Four Rose Parade band directors trace roots to UNI
The Rose Parade, an iconic tradition to ring in the New Year, is a time of excitement for high school bands all across the country. This year’s festivities in Pasadena, California, included not one, not two, but three marching bands led by University of Northern Iowa alumni.
Jack Jean, ‘89, led the Brookwood Bronco Marching Band from Snellville, Georgia; Joe Finnegan, ‘89, led the Wisconsin Northwoods Marching Band from Minocqua, Wisconsin; and Gabe Schott, ‘14, led the Pella Marching Dutch from Pella, Iowa, with Samuel Nau,‘20, teaching bodywork and visuals. All four band directors received their UNI degrees in instrumental music education.
“My years at UNI gave me the skill set to help build a band program worthy of performing in the Tournament of Roses Parade,” said Jean, who leads a band of 215 members.
“UNI has been paramount for my role as a band director,” said Nau. “The skills taught to me by my ensemble directors, studio professors and education professors are used daily
Earning a spot in the 5.5-mile parade route is no small feat. The application is lengthy, requiring videos of parade and show performances. The bands must also highlight the hometowns they represent. According to Jean, it can take as long as eight years after applying to find out a band has been accepted to perform in the Rose Parade.
“We officially found out we were invited in October 2021, and we were in complete shock,” said Jean.
While most bands have to go through the application process, Finnegan’s Northwoods Marching Band, which totaled 400 members, received a special invitation from 2023 Tournament of Roses President Amy Wainscott. As a native of northcentral Wisconsin, Wainscott wanted the area to be showcased in the parade. Since none of the schools were big enough to participate on their own, she came up with the idea of eight school bands, including Finnegan’s school DC Everest, coming together to form one larger ensemble.
These years-in-the-making performances resulted in great pride not only for the participants but for their entire hometowns as well.
“They performed incredibly well, and the entire town of Pella was watching from afar,” said Schott, who led 210 members in the parade. “It was a whirlwind of a trip, but memories were made in six short days that will be remembered forever.”
“You cannot recreate that feeling of the positive vibes the audience gives back in a rehearsal,” said Finnegan. “Once the students started down the parade route, all of those months of planning and preparing became real, and their performance level became a peak experience.”
While each band director comes from a different school in a different state, they all share a common history at the University of Northern Iowa — a history that no doubt helped them get to where they are today.

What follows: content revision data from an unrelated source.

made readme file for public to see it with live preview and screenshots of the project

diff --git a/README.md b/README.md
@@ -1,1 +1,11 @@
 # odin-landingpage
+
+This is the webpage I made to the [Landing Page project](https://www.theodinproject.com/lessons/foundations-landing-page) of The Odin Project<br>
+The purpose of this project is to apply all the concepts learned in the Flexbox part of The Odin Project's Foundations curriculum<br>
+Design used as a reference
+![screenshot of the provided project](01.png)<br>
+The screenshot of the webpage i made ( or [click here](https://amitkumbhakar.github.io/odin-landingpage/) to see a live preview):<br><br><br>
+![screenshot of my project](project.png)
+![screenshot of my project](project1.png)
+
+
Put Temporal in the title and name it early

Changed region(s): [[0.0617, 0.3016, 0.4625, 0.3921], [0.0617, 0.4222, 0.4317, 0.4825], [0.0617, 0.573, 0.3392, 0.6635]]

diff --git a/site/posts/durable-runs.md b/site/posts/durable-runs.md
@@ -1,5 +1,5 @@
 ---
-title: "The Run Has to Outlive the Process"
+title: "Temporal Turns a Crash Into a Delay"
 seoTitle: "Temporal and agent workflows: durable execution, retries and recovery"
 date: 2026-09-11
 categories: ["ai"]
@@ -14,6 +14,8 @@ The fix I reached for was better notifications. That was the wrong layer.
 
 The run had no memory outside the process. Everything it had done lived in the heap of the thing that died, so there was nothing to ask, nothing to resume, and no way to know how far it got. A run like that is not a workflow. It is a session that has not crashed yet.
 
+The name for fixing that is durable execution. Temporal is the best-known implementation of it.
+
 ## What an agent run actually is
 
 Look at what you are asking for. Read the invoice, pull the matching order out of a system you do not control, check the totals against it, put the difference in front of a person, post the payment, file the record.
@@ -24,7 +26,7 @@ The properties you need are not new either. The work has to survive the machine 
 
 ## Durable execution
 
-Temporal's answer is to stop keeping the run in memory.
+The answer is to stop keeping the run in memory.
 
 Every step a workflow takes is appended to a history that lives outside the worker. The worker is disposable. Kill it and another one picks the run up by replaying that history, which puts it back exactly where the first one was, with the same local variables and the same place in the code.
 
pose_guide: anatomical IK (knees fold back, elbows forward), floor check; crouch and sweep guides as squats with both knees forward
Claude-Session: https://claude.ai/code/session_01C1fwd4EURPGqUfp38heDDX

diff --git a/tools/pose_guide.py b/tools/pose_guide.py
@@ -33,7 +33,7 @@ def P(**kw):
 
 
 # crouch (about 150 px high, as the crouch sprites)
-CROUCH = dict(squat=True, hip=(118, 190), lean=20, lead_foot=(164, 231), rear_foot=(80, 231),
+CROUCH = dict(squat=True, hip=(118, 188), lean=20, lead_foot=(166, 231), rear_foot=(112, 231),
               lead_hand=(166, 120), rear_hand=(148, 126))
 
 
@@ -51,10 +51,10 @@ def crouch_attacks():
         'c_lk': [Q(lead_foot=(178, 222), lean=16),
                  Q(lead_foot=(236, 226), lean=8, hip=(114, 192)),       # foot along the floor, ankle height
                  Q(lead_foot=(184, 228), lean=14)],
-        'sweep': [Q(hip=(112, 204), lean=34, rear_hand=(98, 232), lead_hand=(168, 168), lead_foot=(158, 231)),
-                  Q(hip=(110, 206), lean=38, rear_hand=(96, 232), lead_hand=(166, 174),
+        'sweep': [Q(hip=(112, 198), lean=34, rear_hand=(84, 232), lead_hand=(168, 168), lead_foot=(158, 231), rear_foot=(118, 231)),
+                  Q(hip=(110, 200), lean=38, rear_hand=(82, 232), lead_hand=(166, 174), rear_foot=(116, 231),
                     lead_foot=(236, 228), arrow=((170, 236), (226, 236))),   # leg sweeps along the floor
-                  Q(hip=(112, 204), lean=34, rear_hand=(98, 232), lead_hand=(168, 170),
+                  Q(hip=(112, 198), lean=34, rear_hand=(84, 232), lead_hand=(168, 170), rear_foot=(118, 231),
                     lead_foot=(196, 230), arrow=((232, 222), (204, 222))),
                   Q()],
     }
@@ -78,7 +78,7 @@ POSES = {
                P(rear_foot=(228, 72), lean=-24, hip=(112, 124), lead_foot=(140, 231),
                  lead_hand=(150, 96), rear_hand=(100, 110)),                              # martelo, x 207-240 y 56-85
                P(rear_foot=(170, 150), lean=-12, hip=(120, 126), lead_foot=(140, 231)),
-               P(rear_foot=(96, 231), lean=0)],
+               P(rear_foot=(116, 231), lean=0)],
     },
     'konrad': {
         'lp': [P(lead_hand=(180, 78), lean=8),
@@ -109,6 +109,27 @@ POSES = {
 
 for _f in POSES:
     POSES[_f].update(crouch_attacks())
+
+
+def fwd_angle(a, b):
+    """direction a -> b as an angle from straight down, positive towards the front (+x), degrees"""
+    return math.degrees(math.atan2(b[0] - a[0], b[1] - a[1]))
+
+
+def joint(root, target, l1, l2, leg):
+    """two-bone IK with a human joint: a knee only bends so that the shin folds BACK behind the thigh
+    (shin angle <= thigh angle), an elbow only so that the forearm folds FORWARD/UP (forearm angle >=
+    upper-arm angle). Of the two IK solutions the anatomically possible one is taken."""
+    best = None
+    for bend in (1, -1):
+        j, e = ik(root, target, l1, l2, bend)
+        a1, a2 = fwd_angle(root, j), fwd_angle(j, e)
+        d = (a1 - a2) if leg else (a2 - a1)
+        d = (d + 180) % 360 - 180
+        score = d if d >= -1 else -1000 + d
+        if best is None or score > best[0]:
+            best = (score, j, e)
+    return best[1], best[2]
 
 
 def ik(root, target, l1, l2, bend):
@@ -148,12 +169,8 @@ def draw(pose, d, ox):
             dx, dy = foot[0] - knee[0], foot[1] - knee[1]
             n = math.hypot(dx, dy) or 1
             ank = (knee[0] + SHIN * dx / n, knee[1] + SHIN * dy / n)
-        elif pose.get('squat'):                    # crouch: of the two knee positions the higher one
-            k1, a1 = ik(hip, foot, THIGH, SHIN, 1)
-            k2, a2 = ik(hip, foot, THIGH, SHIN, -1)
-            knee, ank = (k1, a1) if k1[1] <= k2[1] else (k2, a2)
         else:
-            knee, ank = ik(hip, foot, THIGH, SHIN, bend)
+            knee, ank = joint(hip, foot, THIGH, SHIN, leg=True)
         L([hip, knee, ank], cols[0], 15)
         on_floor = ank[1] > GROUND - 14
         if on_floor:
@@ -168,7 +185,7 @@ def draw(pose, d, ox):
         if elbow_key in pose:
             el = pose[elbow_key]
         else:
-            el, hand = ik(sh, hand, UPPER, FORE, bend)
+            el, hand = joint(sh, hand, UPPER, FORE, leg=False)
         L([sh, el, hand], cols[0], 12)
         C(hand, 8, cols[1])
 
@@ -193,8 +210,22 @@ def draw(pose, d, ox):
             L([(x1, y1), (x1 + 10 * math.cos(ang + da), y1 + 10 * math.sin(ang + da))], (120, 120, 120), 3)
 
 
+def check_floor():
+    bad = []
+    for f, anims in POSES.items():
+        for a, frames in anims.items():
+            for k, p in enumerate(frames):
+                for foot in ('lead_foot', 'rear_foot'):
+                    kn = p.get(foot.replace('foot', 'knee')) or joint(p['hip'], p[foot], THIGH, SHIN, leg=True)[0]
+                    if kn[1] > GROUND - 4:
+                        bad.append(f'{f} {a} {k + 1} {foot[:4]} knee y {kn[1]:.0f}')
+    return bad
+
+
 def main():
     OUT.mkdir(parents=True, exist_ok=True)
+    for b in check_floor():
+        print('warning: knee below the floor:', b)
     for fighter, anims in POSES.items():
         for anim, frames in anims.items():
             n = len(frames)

“I would not be who I am if it were not for the School of Music at the University of Northern Iowa,” said Finnegan. “This school completely prepared me for my future. With the guidance of an amazing staff and a family that instilled a solid sense of hard work ethics, I am so proud to proclaim the education I received from UNI as superior.”
“The music program at UNI is second to none in the state of Iowa,” said Schott. “The quality instruction, real-world experience and relationships I developed through the opportunities provided at UNI set me up to be successful both inside and outside the band room.”
While there is a waiting period for bands to reapply to be in the parade, many of the band directors hope to apply again in the future.
“Our high school band goes on a large trip such as this one every four years,” said Nau. “It is not a guarantee that we will be accepted, but I am optimistic that Pella will be back in Pasadena in the future.”